Enya: Still from A Day Without Rain

Out Takes

"... as you get older, you kind of mellow out. I started asking myself if I was happy with the way I had been working. I thought, 'Yes, I love the work.'

"But I also realized that I had dedicated a lot of time solely to the music with major sacrifices regarding how much time I took out for myself. And I thought, 'I don't need to spend seven days a week in the studio'."

Indeed, when she began work on her new CD, A Day Without Rain, Enya resolved to take breaks on weekends and even indulge in a few vacations. The result, she believes, is an album with "a very content, positive feel and that's reflective of where I am right now."

Enya Stops to Smell the Roses

Elysa Gardner

USA Today (USA) 22 December 2000

NEW YORK For more than a decade, a certain Irish musician has been one of our most scrupulously private popular artists. But after selling 44 million albums worldwide, she finally is ready to make a personal revelation.

Enya is a recovering workaholic.

The 39-year-old singer, composer and multi-instrumentalist, who was born Eithne Ni Bhraonain, began realizing her problem while working on her last studio album, 1995's The Memory of Trees. Like its predecessors, 1988's Watermark and 1991's Shepherd Moons, Trees was a collection of densely layered tracks that Enya toiled on for years, devoting long hours and intense concentration to crafting her lush, ethereal sound.

"It takes me time to write a melody, to work on an arrangement," says Enya, who sits perched on a sofa in her Manhattan hotel suite. "But as you get older, you kind of mellow out. I started asking myself if I was happy with the way I had been working. I thought, 'Yes, I love the work.'
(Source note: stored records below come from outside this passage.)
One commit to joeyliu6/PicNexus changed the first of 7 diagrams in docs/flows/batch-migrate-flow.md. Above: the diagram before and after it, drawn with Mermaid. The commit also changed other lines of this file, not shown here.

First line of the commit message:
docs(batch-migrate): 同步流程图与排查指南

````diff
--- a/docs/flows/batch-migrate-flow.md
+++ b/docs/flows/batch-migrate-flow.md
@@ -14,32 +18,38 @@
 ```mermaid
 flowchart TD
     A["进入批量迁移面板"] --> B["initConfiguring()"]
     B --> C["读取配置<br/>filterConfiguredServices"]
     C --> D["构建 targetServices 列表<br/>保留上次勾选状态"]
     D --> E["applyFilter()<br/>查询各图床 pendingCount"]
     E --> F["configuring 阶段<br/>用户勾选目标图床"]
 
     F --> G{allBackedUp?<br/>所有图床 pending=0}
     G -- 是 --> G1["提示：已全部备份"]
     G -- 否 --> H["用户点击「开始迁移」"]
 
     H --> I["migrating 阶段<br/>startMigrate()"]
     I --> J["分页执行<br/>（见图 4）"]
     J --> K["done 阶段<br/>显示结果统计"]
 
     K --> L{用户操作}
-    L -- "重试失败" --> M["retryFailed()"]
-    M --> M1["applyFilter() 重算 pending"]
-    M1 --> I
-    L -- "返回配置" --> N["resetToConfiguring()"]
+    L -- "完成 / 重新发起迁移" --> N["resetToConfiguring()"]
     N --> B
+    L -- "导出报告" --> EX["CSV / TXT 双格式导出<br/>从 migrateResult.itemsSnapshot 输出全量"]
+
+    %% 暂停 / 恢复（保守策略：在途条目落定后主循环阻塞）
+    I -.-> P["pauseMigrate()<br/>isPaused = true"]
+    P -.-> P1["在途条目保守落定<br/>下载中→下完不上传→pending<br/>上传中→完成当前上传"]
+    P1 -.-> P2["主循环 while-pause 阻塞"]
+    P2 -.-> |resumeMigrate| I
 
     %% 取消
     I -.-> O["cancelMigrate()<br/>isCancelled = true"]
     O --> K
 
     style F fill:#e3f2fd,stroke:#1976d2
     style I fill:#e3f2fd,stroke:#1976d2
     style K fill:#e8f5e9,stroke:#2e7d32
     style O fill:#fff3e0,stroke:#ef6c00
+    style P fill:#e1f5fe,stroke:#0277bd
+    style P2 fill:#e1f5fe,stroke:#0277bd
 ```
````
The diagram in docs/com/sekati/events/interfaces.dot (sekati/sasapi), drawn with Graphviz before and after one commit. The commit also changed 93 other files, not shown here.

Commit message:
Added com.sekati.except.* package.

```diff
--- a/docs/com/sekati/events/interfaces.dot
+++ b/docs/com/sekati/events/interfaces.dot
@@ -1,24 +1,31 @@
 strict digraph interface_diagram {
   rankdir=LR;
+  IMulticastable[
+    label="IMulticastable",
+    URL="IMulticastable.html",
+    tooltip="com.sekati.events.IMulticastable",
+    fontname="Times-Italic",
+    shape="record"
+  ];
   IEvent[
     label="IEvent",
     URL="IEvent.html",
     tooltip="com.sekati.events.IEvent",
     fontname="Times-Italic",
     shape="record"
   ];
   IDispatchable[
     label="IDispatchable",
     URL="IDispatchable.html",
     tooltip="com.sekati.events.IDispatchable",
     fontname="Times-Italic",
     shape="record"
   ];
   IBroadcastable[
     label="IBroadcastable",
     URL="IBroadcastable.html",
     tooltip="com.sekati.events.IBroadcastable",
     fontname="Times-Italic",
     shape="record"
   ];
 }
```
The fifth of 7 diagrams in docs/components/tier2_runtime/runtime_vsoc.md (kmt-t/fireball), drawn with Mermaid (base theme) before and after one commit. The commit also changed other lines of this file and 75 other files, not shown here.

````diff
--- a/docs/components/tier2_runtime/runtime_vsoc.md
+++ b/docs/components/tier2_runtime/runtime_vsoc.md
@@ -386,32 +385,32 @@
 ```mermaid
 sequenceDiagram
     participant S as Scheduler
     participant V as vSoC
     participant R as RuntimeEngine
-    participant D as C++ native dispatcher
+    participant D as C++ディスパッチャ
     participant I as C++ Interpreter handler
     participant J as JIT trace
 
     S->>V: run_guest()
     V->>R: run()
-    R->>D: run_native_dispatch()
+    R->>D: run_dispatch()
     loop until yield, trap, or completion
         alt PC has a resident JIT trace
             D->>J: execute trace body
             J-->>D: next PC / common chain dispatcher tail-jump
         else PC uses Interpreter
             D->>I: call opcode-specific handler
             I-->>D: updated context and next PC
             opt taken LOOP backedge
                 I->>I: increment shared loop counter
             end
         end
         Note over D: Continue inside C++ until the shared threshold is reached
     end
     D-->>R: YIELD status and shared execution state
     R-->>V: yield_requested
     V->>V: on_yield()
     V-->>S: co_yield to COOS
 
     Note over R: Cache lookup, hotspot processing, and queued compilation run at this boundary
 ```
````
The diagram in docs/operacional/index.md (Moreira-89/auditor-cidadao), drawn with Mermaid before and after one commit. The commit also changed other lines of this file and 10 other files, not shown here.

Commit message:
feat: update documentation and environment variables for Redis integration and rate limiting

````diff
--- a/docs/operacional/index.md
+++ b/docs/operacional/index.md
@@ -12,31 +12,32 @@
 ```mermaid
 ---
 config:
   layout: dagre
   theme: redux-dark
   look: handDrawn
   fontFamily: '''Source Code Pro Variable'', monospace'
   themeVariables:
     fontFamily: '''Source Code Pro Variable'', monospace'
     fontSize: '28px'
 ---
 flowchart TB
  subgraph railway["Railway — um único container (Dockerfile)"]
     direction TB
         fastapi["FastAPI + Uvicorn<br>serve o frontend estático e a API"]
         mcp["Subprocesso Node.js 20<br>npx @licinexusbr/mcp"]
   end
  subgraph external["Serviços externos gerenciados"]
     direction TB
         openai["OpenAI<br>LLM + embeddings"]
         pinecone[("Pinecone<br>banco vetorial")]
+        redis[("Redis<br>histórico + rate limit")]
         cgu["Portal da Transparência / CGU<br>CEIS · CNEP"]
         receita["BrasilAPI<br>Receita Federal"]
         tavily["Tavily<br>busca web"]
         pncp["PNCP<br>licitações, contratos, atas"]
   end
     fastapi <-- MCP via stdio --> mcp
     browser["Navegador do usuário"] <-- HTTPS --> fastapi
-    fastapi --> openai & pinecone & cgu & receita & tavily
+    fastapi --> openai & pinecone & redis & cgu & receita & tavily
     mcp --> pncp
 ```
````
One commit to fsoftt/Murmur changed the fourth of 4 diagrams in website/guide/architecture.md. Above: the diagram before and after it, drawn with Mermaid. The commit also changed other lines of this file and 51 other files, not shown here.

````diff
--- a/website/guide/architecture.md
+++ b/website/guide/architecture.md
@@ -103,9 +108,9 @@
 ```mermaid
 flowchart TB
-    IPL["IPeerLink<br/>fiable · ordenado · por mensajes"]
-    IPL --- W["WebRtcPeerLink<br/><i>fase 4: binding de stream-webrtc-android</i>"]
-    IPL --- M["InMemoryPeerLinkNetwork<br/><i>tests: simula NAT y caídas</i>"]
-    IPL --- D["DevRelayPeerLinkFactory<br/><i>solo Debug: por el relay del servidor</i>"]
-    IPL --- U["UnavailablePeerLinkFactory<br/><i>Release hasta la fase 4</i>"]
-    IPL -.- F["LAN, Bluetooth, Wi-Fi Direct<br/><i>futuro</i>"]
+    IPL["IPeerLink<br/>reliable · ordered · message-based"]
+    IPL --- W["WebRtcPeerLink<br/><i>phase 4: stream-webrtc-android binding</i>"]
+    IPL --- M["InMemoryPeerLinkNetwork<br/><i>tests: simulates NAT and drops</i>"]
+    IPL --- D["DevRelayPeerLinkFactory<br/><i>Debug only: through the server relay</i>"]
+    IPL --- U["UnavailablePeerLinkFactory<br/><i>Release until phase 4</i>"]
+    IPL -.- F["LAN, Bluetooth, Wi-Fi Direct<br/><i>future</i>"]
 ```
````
"But I also realized that I had dedicated a lot of time solely to the music with major sacrifices regarding how much time I took out for myself. And I thought, 'I don't need to spend seven days a week in the studio'."

Indeed, when she began work on her new CD, A Day Without Rain, Enya resolved to take breaks on weekends and even indulge in a few vacations. The result, she believes, is an album with "a very content, positive feel and that's reflective of where I am right now."

Enya's more relaxed approach to recording also produced a fringe benefit: For the first time, she is considering embarking on a concert tour. While she notes that it would be impossible to re-create the sound she achieves in the studio where she plays all the instrumental parts and records all vocal harmonies she envisions a stage production that would include an orchestra and choir.

"It's just a matter of sitting down and scoring the various parts," she says. "It's quite an exciting idea. We've been talking about at least trying to do a TV special by next year and take it from there."

Certainly, the audience for such an event exists.

Though Enya's soothing, contemplative oeuvre is hardly the kind of fare that attracts Top 40 radio programmers, she has maintained a devout following here and abroad. Some fans have attributed healing powers to her music, relaying stories of how her songs have helped ease physical and emotional duress.

While Enya is hugely flattered by such feedback, she insists that "I never bring thoughts about the success or the listeners into the studio with me."

For her, writing and recording is a fairly solitary process, in which her only companionship is provided by longtime colleagues Nicky and Roma Ryan.

Nicky managed Clannad, the family group that Enya performed with in the late '70s and early '80s, and has produced all her solo efforts; Roma, his wife, writes lyrics to accompany Enya's melodies.

"It's a very conscious decision to have only Nicky, Roma and myself in the studio," Enya says.

"No one else can hear the music until it's completely finished. The record company knows that they can't be phoning me up all the time, asking, 'When will it be ready?' They have understood that from the beginning, which is great."

Enya's professional associates and her fans are equally respectful of her enduring desire for a private life. Whether traveling the globe to promote a project or unwinding at her home in a suburb of Dublin, she is approached by admirers, but they are generally polite to a fault.

"They'll quietly ask me for an autograph," she muses, lowering her voice to a whisper in an affectionate simulation of this technique. "They'll say, 'I know you don't like to be bothered.' But I don't mind being recognized."

Nor does Enya mind discussing her current contentment to a point. Asked if there is a specific reason for her new and improved outlook on art and life, she mentions no boyfriend, puppy or Eastern philosophy. She simply advises the curious to listen and learn.

"My music was out there selling itself before anyone knew who I was," she notes. "That's how I've expressed myself and shared my personal moments. My choice has been to stand back and let the music speak for itself."